Sleep and Exercise
In my current postdoctoral fellowship I am looking at data from the Brain in Motion study (Tindal et al., 2013), a longitudinal study conducted on elderly adults between the age of 55 and 83, with no cognitive complaints. The main aim of the study is to investigate the effects of six months aerobic exercise intervention on several outcomes including sleep and brain health. Specifically I am looking at effects of the exercise intervention on sleep as measured with subjective measures (PSQI) and Polysomnography (PSG), brain health (MRI) and cognition.
Effects of sleep, sleep-deprivation, and sleep disturbances on cognitive functioning
Sleep is important for our mental, physical and emotional well–being. It plays a critical role in a variety of functions, including restoration of the endocrine and metabolic processes, energy conservation, memory consolidation, and recovery of cortical functioning. In support of such a critical role, it has long been established that sleep deprivation degrades several aspects of neurocognitive performance. In my research, I use total sleep deprivation paradigms to test the effects of lack of sleep on a variety of cognitive processes, including emotional processing and spatial orientation.
Sleep and Empathy
The effect of sleep loss on mood and emotions’ processing has been shown to be more impactful on daily life than its effect on motor performance. However, the effects of sleep loss on higher order cognitive processes such as emotional empathy are still not fully understood. In my research, I investigate the detrimental effects of sleep loss and poor sleep quality on emotional empathy. In these studies participants are usually deprived of one night of sleep, or they are monitored through an actigraph for one week in order to have a reliable measure of their quality of sleep; then, they are asked to perform emotional empathy tasks in which they report their emotional empathic responses while viewing photographs with emotional valence. In addition, some participants are recruited for neuroimaging studies (fMRI, Task and Resting-State functional connectivity, cortical thickness and other structural analyses) in which I investigate the neurological bases underlying the significant cognitive and behavioural relationship between sleep and empathy.

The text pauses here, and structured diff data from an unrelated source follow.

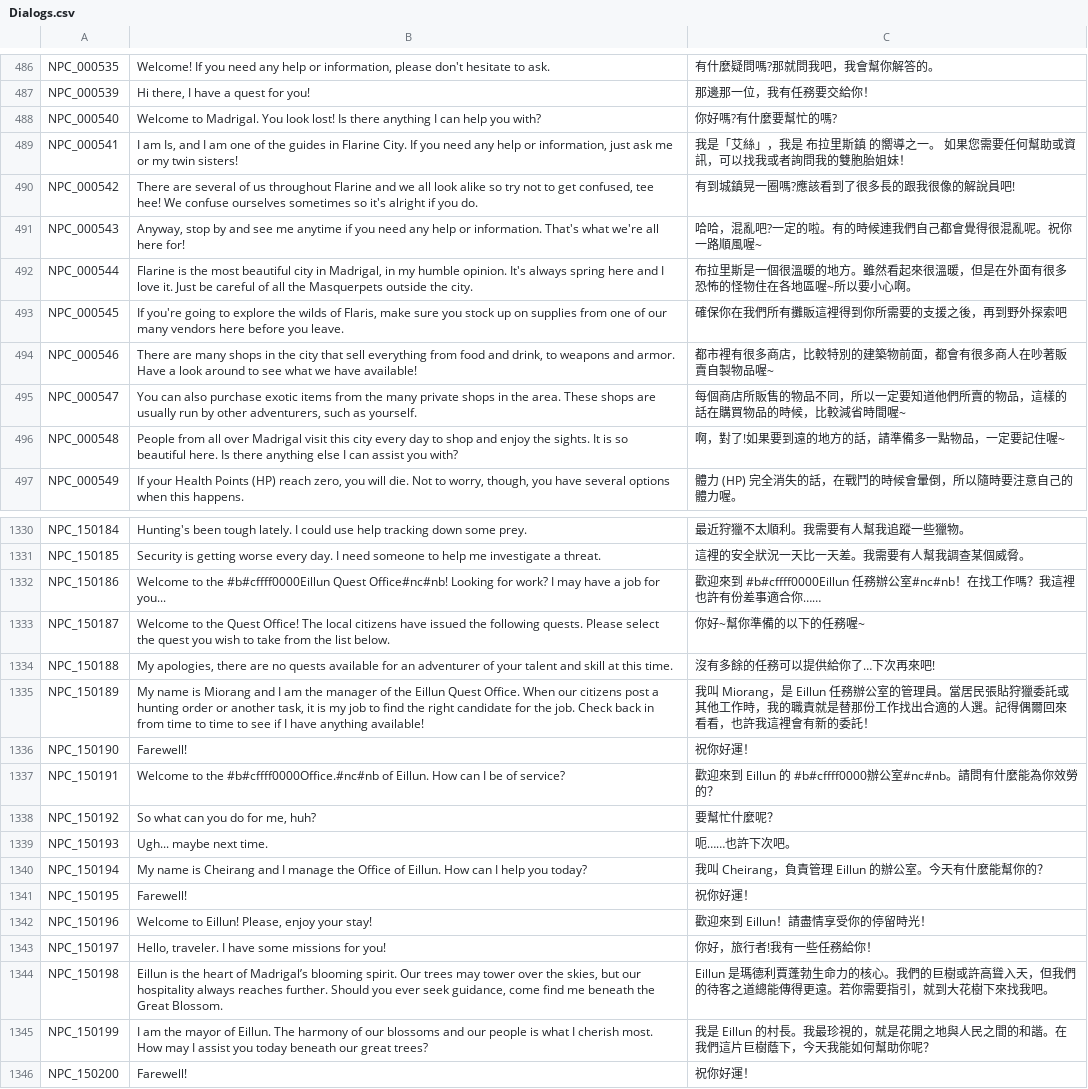
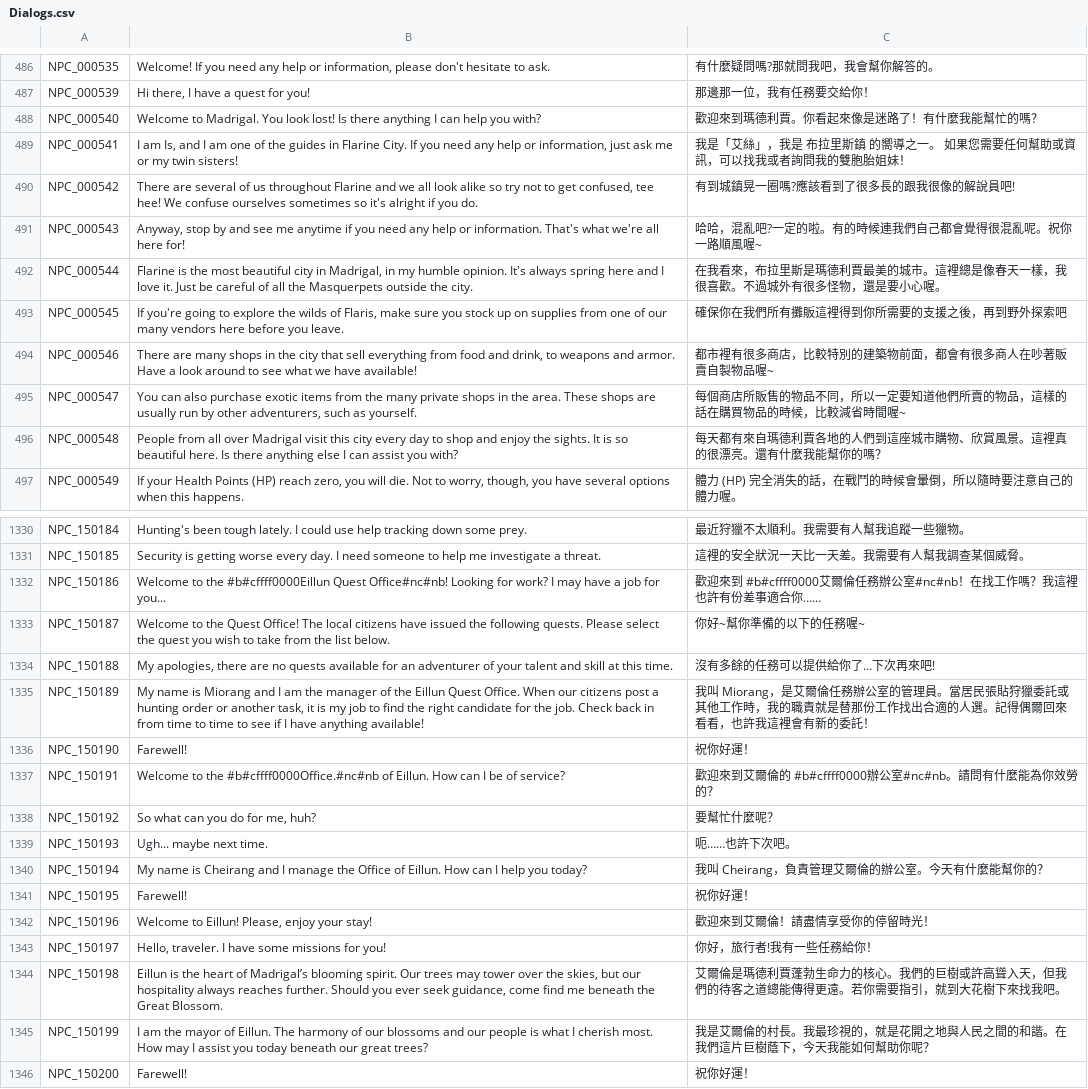
Before and after one commit to Gala-Lab/Flyff-Universe-Translations, a CSV file: Traditional_Chinese/Dialogs.csv, drawn as a sheet; only a part is shown, gaps mark what is left out; the diff covers the shown part only.

```diff
--- a/Traditional_Chinese/Dialogs.csv
+++ b/Traditional_Chinese/Dialogs.csv
@@ -487,3 +487,3 @@ NPC_000535,"Welcome! If you need any help or information, please don't hesitate
 NPC_000539,"Hi there, I have a quest for you!",那邊那一位，我有任務要交給你！
-NPC_000540,Welcome to Madrigal. You look lost! Is there anything I can help you with?,你好嗎?有什麼要幫忙的嗎?
+NPC_000540,Welcome to Madrigal. You look lost! Is there anything I can help you with?,歡迎來到瑪德利賈。你看起來像是迷路了！有什麼我能幫忙的嗎？
 NPC_000541,"I am Is, and I am one of the guides in Flarine City. If you need any help or information, just ask me or my twin sisters!",我是「艾絲」，我是 布拉里斯鎮 的嚮導之一。 如果您需要任何幫助或資訊，可以找我或者詢問我的雙胞胎姐妹！
@@ -491,3 +491,3 @@ NPC_000542,"There are several of us throughout Flarine and we all look alike so
 NPC_000543,"Anyway, stop by and see me anytime if you need any help or information. That's what we're all here for!",哈哈，混亂吧?一定的啦。有的時候連我們自己都會覺得很混亂呢。祝你一路順風喔~
-NPC_000544,"Flarine is the most beautiful city in Madrigal, in my humble opinion. It's always spring here and I love it. Just be careful of all the Masquerpets outside the city.",布拉里斯是一個很溫暖的地方。雖然看起來很溫暖，但是在外面有很多恐怖的怪物住在各地區喔~所以要小心啊。
+NPC_000544,"Flarine is the most beautiful city in Madrigal, in my humble opinion. It's always spring here and I love it. Just be careful of all the Masquerpets outside the city.",在我看來，布拉里斯是瑪德利賈最美的城市。這裡總是像春天一樣，我很喜歡。不過城外有很多怪物，還是要小心喔。
 NPC_000545,"If you're going to explore the wilds of Flaris, make sure you stock up on supplies from one of our many vendors here before you leave. ",確保你在我們所有攤販這裡得到你所需要的支援之後，再到野外探索吧
@@ -495,3 +495,3 @@ NPC_000546,"There are many shops in the city that sell everything from food and
 NPC_000547,"You can also purchase exotic items from the many private shops in the area. These shops are usually run by other adventurers, such as yourself.",每個商店所販售的物品不同，所以一定要知道他們所賣的物品，這樣的話在購買物品的時候，比較減省時間喔~
-NPC_000548,People from all over Madrigal visit this city every day to shop and enjoy the sights. It is so beautiful here. Is there anything else I can assist you with? ,啊，對了!如果要到遠的地方的話，請準備多一點物品，一定要記住喔~
+NPC_000548,People from all over Madrigal visit this city every day to shop and enjoy the sights. It is so beautiful here. Is there anything else I can assist you with? ,每天都有來自瑪德利賈各地的人們到這座城市購物、欣賞風景。這裡真的很漂亮。還有什麼我能幫你的嗎？
 NPC_000549,"If your Health Points (HP) reach zero, you will die. Not to worry, though, you have several options when this happens.",體力 (HP) 完全消失的話，在戰鬥的時候會暈倒，所以隨時要注意自己的體力喔。
@@ -1331,16 +1331,16 @@ NPC_150184,Hunting's been tough lately. I could use help tracking down some prey
 NPC_150185,Security is getting worse every day. I need someone to help me investigate a threat.,這裡的安全狀況一天比一天差。我需要有人幫我調查某個威脅。
-NPC_150186,Welcome to the #b#cffff0000Eillun Quest Office#nc#nb! Looking for work? I may have a job for you...,歡迎來到 #b#cffff0000Eillun 任務辦公室#nc#nb！在找工作嗎？我這裡也許有份差事適合你……
+NPC_150186,Welcome to the #b#cffff0000Eillun Quest Office#nc#nb! Looking for work? I may have a job for you...,歡迎來到 #b#cffff0000艾爾倫任務辦公室#nc#nb！在找工作嗎？我這裡也許有份差事適合你……
 NPC_150187,Welcome to the Quest Office! The local citizens have issued the following quests. Please select the quest you wish to take from the list below.,你好~幫你準備的以下的任務喔~
 NPC_150188,"My apologies, there are no quests available for an adventurer of your talent and skill at this time. ",沒有多餘的任務可以提供給你了…下次再來吧!
-NPC_150189,"My name is Miorang and I am the manager of the Eillun Quest Office. When our citizens post a hunting order or another task, it is my job to find the right candidate for the job. Check back in from time to time to see if I have anything available!",我叫 Miorang，是 Eillun 任務辦公室的管理員。當居民張貼狩獵委託或其他工作時，我的職責就是替那份工作找出合適的人選。記得偶爾回來看看，也許我這裡會有新的委託！
+NPC_150189,"My name is Miorang and I am the manager of the Eillun Quest Office. When our citizens post a hunting order or another task, it is my job to find the right candidate for the job. Check back in from time to time to see if I have anything available!",我叫 Miorang，是艾爾倫任務辦公室的管理員。當居民張貼狩獵委託或其他工作時，我的職責就是替那份工作找出合適的人選。記得偶爾回來看看，也許我這裡會有新的委託！
 NPC_150190,Farewell!,祝你好運！
-NPC_150191,Welcome to the #b#cffff0000Office.#nc#nb of Eillun. How can I be of service?,歡迎來到 Eillun 的 #b#cffff0000辦公室#nc#nb。請問有什麼能為你效勞的？
+NPC_150191,Welcome to the #b#cffff0000Office.#nc#nb of Eillun. How can I be of service?,歡迎來到艾爾倫的 #b#cffff0000辦公室#nc#nb。請問有什麼能為你效勞的？
 NPC_150192,"So what can you do for me, huh?",要幫忙什麼呢？
 NPC_150193,Ugh... maybe next time.,呃……也許下次吧。
-NPC_150194,My name is Cheirang and I manage the Office of Eillun. How can I help you today?,我叫 Cheirang，負責管理 Eillun 的辦公室。今天有什麼能幫你的？
+NPC_150194,My name is Cheirang and I manage the Office of Eillun. How can I help you today?,我叫 Cheirang，負責管理艾爾倫的辦公室。今天有什麼能幫你的？
 NPC_150195,Farewell!,祝你好運！
-NPC_150196,"Welcome to Eillun! Please, enjoy your stay!",歡迎來到 Eillun！請盡情享受你的停留時光！
+NPC_150196,"Welcome to Eillun! Please, enjoy your stay!",歡迎來到艾爾倫！請盡情享受你的停留時光！
 NPC_150197,"Hello, traveler. I have some missions for you!",你好，旅行者!我有一些任務給你！
-NPC_150198,"Eillun is the heart of Madrigal’s blooming spirit. Our trees may tower over the skies, but our hospitality always reaches further. Should you ever seek guidance, come find me beneath the Great Blossom.",Eillun 是瑪德利賈蓬勃生命力的核心。我們的巨樹或許高聳入天，但我們的待客之道總能傳得更遠。若你需要指引，就到大花樹下來找我吧。
-NPC_150199,I am the mayor of Eillun. The harmony of our blossoms and our people is what I cherish most. How may I assist you today beneath our great trees?,我是 Eillun 的村長。我最珍視的，就是花開之地與人民之間的和諧。在我們這片巨樹蔭下，今天我能如何幫助你呢？
+NPC_150198,"Eillun is the heart of Madrigal’s blooming spirit. Our trees may tower over the skies, but our hospitality always reaches further. Should you ever seek guidance, come find me beneath the Great Blossom.",艾爾倫是瑪德利賈蓬勃生命力的核心。我們的巨樹或許高聳入天，但我們的待客之道總能傳得更遠。若你需要指引，就到大花樹下來找我吧。
+NPC_150199,I am the mayor of Eillun. The harmony of our blossoms and our people is what I cherish most. How may I assist you today beneath our great trees?,我是艾爾倫的村長。我最珍視的，就是花開之地與人民之間的和諧。在我們這片巨樹蔭下，今天我能如何幫助你呢？
 NPC_150200,Farewell!,祝你好運！
```
Also changed, not shown: 29 edited cells elsewhere in this file, Traditional_Chinese/DungeonQuests.csv, Traditional_Chinese/Quests.csv, 3 other files.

Sleep, empathy and cortisol in Paramedics
The negative effects of sleep deprivation due to shift work on cognitive performance are well known. However, the effects of an altered sleep routine due to shift work on emotional processes and mental health are unclear. My research aims at investigating how shift work can affect the ability to share someone else’s emotions. Participants recruited for this research are Paramedics with at least five years of experience; paramedics are an important population to investigate given that not only they are involved in rotating shift work, but they are also constantly exposed to difficult and traumatic situations. The experimental procedure for this research involve collecting salivary cortisol at waking time (T0) and 30 min after (T1) with the purpose to investigate if the glucocorticoid stress response is related to changes in their emotional empathy responses, as measured by our tests.
Sleep and Spatial orientation
Sleep is significantly linked to learning and memory. Specifically, studies adopting an experimentally induced sleep loss protocol in healthy individuals have provided evidence that the consolidation of spatial memories, as acquired through navigating and orienteering in spatial surroundings, is negatively affected by total sleep loss. My research focuses on investigating the effects of poor sleep quality (as opposed to sleep deprivation) on the ability of the individuals to solve spatial orientation and navigation tasks administered in virtual environments.